Working under a joint venture-held MATOC with the Kansas City District of the U.S. Army Corps of Engineers, WRS is providing engineering design for construction and bid documents to address active bank erosion and resulting instability along the left descending bank of Brush Creek between State Line Road and Ward Parkway. Shawnee Mission Parkway — a major thoroughfare carrying heavy traffic volumes daily — parallels Brush Creek at the top of bank along the project reach and is being threatened by the erosion.

The proposed design — developed by WRS at a concept lever under previous subcontract — includes using longitudinal peaked stone toe protection and rock vanes to protect the left bank against erosion. To ensure long-term stability, WRS developed a 2-D model to analyze the flow patterns and erosive forces along the reach and a 1-D hydraulic model for the required FEMA no-rise certification. In addition to the streambank stability improvements, the project team developed stream-management and training solutions to improve natural sediment transport through the State Line Road bridge.

City of Kansas City, Missouri

A dozen residents of this north Kansas City Somerbrook subdivision contacted the city’s water services department in summer 2018, complaining that the yard erosion along an unnamed tributary to Fishing River had advanced so far that house foundation slabs were exposed and backyard fences and a retaining wall were in jeopardy of collapsing into the creek.

City of Kansas City, Missouri

Water Resources Solutions surveyed, designed, and provided construction oversight for streambank rehabilitation of this 2,100-foot long project.
The site was surveyed in July 2016 and the design was completed in December 2016.
Based on information from site observations, detailed topographic surveys, and geomorphic assessment, WRS recommended installing bendway weirs to reduce streambank erosion.
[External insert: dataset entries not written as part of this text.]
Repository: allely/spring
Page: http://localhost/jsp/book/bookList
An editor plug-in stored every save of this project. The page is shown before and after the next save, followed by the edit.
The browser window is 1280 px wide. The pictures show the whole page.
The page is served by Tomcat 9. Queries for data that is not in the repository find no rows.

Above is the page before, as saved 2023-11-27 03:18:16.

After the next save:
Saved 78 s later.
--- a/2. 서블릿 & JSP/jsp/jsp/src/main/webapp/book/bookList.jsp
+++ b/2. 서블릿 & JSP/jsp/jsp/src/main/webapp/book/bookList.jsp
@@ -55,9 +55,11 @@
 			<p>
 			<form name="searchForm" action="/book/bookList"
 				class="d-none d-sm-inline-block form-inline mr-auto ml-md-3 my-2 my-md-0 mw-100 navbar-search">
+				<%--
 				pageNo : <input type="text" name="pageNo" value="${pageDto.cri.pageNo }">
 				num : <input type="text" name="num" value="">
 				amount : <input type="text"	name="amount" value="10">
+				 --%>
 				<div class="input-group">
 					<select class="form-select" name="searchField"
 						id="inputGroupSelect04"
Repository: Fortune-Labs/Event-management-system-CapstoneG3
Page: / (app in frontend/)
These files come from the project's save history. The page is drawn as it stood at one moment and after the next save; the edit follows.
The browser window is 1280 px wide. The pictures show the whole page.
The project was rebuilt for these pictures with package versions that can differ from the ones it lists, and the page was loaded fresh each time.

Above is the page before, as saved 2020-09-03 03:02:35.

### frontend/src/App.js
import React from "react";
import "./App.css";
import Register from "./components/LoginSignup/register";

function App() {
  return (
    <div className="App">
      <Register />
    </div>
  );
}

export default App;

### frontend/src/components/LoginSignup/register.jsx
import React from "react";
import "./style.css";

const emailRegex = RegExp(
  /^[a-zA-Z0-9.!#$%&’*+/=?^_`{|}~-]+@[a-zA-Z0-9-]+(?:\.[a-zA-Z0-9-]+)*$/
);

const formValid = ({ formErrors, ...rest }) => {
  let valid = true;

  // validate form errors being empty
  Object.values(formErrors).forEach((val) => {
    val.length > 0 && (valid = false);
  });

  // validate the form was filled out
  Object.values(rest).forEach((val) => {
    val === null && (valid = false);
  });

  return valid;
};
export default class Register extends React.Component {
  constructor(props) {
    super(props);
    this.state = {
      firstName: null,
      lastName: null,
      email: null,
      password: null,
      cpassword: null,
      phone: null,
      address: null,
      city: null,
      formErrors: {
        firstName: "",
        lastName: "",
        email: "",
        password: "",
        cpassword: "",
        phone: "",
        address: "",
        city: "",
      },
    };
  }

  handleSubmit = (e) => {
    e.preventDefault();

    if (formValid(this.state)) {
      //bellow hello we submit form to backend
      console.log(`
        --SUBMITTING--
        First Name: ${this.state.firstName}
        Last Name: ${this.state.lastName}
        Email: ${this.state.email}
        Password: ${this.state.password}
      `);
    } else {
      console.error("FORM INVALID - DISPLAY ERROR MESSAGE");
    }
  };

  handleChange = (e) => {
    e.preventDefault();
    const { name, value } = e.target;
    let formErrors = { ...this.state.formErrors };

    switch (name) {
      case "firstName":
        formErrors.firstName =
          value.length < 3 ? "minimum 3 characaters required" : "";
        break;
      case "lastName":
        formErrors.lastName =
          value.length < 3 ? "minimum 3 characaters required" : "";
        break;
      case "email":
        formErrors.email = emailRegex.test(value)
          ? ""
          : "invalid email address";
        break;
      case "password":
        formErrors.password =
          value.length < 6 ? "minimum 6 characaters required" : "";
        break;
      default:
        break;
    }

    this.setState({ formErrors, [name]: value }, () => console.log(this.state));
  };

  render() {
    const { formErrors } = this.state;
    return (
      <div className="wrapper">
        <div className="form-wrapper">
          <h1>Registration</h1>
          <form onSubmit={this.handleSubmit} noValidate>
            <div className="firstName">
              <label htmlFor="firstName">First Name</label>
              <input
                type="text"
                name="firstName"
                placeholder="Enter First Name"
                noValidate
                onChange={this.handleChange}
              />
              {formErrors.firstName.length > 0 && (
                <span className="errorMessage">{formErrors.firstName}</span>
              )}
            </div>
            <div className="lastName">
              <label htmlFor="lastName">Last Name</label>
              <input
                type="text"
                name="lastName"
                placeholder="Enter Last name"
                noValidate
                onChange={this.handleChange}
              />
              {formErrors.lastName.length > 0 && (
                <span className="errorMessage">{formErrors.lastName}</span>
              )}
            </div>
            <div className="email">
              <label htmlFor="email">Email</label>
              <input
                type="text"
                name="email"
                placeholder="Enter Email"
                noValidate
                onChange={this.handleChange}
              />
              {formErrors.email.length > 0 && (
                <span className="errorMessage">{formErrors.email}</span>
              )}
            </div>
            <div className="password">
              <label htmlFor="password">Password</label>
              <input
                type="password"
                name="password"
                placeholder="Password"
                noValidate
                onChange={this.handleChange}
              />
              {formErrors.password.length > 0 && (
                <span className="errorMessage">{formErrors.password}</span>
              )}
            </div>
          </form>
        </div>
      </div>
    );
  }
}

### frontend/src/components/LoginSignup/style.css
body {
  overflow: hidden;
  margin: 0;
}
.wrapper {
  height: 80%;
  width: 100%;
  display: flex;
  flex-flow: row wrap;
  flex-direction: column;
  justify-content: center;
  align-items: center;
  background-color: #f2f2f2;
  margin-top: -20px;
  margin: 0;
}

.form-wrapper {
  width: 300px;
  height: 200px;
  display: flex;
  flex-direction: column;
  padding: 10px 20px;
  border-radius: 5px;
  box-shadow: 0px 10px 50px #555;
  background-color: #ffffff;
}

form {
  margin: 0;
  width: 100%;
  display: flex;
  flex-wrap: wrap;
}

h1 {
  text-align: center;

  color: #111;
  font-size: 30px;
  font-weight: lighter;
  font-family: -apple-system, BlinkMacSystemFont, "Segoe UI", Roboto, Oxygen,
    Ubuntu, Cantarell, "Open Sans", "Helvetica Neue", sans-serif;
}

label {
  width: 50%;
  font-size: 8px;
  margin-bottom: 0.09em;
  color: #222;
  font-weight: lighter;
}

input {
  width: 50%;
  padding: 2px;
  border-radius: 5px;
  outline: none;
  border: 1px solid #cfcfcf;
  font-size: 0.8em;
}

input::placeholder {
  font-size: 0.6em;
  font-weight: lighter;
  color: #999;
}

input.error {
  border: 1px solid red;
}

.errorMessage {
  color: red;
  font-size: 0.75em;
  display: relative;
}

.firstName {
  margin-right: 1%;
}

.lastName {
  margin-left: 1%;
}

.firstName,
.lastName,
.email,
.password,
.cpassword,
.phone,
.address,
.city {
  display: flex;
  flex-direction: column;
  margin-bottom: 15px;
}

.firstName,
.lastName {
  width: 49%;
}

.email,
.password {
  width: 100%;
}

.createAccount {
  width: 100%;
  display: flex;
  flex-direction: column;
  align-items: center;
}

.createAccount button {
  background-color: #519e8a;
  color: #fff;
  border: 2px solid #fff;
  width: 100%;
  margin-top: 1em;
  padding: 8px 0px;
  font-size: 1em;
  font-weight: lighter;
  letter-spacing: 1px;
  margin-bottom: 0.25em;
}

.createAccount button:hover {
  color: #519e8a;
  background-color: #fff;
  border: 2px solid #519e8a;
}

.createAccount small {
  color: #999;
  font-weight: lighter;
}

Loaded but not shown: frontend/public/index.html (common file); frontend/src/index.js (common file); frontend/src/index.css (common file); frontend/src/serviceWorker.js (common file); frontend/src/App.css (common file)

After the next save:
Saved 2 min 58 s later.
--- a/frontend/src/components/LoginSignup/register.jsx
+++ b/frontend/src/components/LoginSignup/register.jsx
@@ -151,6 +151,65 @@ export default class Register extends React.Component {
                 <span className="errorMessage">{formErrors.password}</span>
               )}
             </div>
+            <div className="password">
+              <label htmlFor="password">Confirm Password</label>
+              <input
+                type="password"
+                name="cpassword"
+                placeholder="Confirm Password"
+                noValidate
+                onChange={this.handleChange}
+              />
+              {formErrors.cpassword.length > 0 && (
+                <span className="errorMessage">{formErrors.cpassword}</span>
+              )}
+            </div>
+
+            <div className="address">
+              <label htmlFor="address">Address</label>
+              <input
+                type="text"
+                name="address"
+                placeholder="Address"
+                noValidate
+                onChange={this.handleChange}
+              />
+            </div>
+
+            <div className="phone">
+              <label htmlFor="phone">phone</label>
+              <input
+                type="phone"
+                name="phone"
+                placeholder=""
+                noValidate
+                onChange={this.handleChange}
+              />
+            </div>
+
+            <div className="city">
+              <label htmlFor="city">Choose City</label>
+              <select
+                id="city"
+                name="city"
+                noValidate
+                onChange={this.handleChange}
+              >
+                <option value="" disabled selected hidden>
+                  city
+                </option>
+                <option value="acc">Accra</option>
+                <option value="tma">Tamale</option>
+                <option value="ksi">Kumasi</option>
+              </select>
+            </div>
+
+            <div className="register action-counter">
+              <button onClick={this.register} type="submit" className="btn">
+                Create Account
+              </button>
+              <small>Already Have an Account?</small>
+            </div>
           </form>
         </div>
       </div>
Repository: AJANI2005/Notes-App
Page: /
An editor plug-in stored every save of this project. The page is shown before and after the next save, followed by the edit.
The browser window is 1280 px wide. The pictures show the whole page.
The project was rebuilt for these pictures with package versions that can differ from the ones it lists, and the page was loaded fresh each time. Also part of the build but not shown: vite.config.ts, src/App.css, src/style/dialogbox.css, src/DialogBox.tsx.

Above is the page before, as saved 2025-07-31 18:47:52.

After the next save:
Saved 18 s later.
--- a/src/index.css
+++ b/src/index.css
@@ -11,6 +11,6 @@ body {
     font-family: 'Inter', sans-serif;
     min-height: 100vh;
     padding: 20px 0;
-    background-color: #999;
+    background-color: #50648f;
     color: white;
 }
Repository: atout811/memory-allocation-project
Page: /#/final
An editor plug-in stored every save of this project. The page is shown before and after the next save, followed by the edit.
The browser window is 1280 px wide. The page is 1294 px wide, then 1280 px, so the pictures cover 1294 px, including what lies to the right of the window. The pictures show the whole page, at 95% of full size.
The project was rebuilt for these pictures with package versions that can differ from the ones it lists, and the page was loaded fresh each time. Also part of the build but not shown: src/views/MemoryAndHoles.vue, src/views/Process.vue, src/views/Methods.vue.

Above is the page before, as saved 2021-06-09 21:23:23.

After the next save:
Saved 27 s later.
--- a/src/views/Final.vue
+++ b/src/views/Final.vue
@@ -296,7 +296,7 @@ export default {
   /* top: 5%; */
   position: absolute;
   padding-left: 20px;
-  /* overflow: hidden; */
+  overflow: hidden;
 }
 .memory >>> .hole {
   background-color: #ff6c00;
Instead of using longitudinal peaked stone-toe protection (LPSTP) this project design utilized root wads and trees for the continuous toe protection and a constructed floodplain bench.
Bendway weirs reduce streambank erosion by redirecting flows and reducing stress in the near bank region. Our engineers used the weirs to reduce the stream’s width-to-depth ratio and move the thalweg from the near bank region and induce deposition along the previously eroding streambank toe. The root wads and tree tops provide continuous toe protection, while the bench provides additional channel capacity.
Construction began in October 2017 and was completed in November 2017. Following project completion, the slope and floodplain bench were seeded with sycamore seed and a cover crop of oats and mulched with native prairie hay. In early April 2018, the banks and buffer were planted with a mixture of native tree and shrub species along with a native grass filter strip.
The goal of this project was to reduce streambank erosion and improve aquatic and terrestrial habitat. The use of bendway weirs worked with the stream’s natural tendencies to move the stream toward a more naturally stable condition.